Bass just feels better I've always been more of a groove person when I listen to music and bass just kind of jumps at me when I listen to music and it just feels right when I'm playing. I'm not thinking about the next note coming up or the next verse I just get lost in it.

I played guitar for about 5 or 6 years off and on and just never thought of myself as good. I kind of kept with it because I loved music but a lot of it was to say I "played guitar" but when I started playing bass all the feelings of struggling to be good or the torment of practicing scales and modes just seemed to disappear and it just became about having fun and just jamming! I love that feeling I smile at all times when I play the bass I never felt that with the guitar it was more frustrating than anything I could never find MY sound I was always trying to copy this persons or that persons sound. With bass I don't chase sounds when I learn a song I'll make it sound good to me and that's it. I feel in control of the sound I make and the music I make and its just a great feeling.

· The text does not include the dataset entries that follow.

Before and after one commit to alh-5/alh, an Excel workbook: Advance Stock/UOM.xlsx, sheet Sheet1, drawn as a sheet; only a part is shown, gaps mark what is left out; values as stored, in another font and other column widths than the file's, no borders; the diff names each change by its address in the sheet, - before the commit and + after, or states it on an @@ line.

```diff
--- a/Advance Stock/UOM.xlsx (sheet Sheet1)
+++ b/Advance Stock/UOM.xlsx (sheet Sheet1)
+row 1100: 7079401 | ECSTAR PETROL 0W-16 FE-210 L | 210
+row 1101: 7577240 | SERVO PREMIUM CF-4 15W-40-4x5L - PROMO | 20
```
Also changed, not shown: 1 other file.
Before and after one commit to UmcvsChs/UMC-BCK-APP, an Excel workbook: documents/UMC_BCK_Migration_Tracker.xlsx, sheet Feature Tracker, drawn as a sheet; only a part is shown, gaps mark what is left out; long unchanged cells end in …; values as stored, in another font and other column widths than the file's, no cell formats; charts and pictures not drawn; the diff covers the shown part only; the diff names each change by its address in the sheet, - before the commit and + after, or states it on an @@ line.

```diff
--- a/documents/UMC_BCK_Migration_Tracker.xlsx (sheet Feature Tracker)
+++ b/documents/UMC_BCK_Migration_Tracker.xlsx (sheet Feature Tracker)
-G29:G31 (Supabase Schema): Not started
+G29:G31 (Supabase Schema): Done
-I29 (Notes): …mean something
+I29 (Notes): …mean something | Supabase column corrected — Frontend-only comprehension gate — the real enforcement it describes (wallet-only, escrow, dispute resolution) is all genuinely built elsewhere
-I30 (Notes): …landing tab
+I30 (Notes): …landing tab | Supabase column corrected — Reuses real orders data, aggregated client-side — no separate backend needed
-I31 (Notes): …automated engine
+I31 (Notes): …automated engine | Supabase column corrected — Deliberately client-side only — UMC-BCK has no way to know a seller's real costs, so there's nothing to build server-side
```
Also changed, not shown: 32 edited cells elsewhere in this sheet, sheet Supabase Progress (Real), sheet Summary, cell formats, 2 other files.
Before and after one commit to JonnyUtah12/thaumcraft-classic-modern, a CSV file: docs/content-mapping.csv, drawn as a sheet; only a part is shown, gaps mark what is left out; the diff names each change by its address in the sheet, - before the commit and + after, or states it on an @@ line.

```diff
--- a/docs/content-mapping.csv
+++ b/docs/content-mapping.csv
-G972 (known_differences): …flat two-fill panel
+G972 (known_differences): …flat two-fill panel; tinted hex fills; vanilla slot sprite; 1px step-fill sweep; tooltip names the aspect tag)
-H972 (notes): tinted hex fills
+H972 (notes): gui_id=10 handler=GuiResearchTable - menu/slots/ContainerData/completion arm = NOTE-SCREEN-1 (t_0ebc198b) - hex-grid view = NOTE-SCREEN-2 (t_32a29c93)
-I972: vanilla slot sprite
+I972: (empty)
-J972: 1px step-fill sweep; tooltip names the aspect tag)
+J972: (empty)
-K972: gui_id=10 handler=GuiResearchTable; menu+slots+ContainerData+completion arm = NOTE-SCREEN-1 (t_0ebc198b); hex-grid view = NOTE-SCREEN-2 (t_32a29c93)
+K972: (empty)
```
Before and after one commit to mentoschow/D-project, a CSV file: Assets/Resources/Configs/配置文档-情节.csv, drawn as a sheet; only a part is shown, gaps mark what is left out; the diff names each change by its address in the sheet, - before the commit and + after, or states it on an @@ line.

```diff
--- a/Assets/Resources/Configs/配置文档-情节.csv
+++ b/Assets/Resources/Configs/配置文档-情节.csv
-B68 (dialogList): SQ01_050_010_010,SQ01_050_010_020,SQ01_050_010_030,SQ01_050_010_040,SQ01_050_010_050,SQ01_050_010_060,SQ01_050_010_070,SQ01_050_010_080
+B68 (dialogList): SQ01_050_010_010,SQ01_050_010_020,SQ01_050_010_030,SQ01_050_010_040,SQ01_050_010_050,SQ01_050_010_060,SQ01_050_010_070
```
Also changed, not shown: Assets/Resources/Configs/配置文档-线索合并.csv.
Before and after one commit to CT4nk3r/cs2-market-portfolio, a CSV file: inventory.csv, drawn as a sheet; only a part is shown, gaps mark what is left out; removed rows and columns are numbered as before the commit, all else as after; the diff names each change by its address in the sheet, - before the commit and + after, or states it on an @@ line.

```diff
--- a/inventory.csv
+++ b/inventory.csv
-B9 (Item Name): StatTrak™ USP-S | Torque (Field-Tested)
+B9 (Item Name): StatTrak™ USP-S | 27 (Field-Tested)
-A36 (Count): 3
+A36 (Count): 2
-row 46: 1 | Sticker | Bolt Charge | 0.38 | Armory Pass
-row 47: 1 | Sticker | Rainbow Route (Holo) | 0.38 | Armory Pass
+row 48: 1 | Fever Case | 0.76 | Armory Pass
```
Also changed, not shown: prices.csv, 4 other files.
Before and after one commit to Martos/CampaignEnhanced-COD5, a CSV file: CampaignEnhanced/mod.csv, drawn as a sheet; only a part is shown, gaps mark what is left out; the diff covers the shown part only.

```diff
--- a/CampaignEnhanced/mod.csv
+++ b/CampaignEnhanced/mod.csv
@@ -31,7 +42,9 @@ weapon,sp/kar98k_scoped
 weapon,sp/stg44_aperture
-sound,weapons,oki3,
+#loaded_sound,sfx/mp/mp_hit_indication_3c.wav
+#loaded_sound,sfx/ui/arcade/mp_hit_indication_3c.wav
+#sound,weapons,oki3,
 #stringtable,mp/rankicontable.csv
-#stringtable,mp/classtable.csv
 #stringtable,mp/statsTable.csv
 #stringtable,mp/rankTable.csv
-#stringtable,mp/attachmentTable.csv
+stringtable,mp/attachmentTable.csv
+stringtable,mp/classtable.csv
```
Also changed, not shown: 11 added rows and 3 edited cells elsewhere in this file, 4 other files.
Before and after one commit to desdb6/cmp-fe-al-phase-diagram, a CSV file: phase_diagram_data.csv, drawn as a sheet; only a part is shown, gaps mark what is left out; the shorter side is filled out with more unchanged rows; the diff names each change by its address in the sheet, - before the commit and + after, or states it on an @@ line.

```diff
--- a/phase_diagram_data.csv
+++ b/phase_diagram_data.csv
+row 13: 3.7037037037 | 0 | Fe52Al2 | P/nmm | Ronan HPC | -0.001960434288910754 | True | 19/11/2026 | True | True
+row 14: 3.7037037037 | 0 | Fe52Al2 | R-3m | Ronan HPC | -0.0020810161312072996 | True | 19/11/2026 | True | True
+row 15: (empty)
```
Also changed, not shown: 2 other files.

The benefits that I see in bass are amazing it's still so undeveloped, there have been great bass players in the past but you don't ever hear bass players saying that everything has already been done. I felt bound by the guitar like every move had to be planned and organized but on the bass I just let the fingers fly and listen to what they do and usually it takes no time at all to create a killer bass line that I can grow off of and create song out of. I'm not very good at coming up with bass lines to guitar parts but leave me a lone with a bass and an amp and I'll spit you out some killer grooves!
#12
Wow, some really interesting answers here.

121lespaul,
that's awesome that bass makes you feel that free. I can kind of relate to you on the strict guitar practice and all...like you gotta be perfect with your technique, scales and modes and what not. but tbh, i'm pretty much practicing the same way with bass. i have that kind of urge to be the best possible at the instrument. i was never really one of those "jam" people. i enjoy practicing to a metronome even, as long as i see progress. cuz at the end of the day, that makes me feel accomplished, like i'm coming closer and closer to the level of playing i want to be at.

hotcod32,
Yes, i really encourage you to sit down and spend more "quality" time with the instrument. even if you wont use complex techniques such as tapping in your band's music, i feel that it will still enrich you and not to mention, make your playing better. and who knows...maybe the more stuff you learn on bass, the more you will have the urge to let bass shine thru in your band.

And yeah one of the things that excites me about 6 string bass is that it is a rather undeveloped instrument. Also, like you guys all said, bass players are less common than guitar players, so there's something special even in that.
#13
I played guitar for about 7 or 8 years. I always hated fretted complex chords, and single notes, on guitar, don't quite fill in the sound when making music. I like the idea of solos and whatnot, but I always admired the thundering low end a bass could deliver, especially with some distortion. It just made sense to me. I have some guitarist friends who started a few years after I did, and they seemed to excel at it faster than I could. It didn't feel like my instrument.

A few years ago, I finally decided to switch from Guitar to Bass. I traded my instrument and amplifier for a Bass Guitar and Amp. I got ripped off (financially), but it was the best decision I have ever made. I seem to excel much faster at Bass than I do guitar and I can write music on a Bass better than I could a guitar. Sometimes I miss the sound of a guitar when mean chords are played through distortion, but my Bass keeps my mind off of it well enough.
Gear:
Ibanez SRX-365
MIM Fender Jazz Bass
Yamaha B50-115ii
Boss CS-3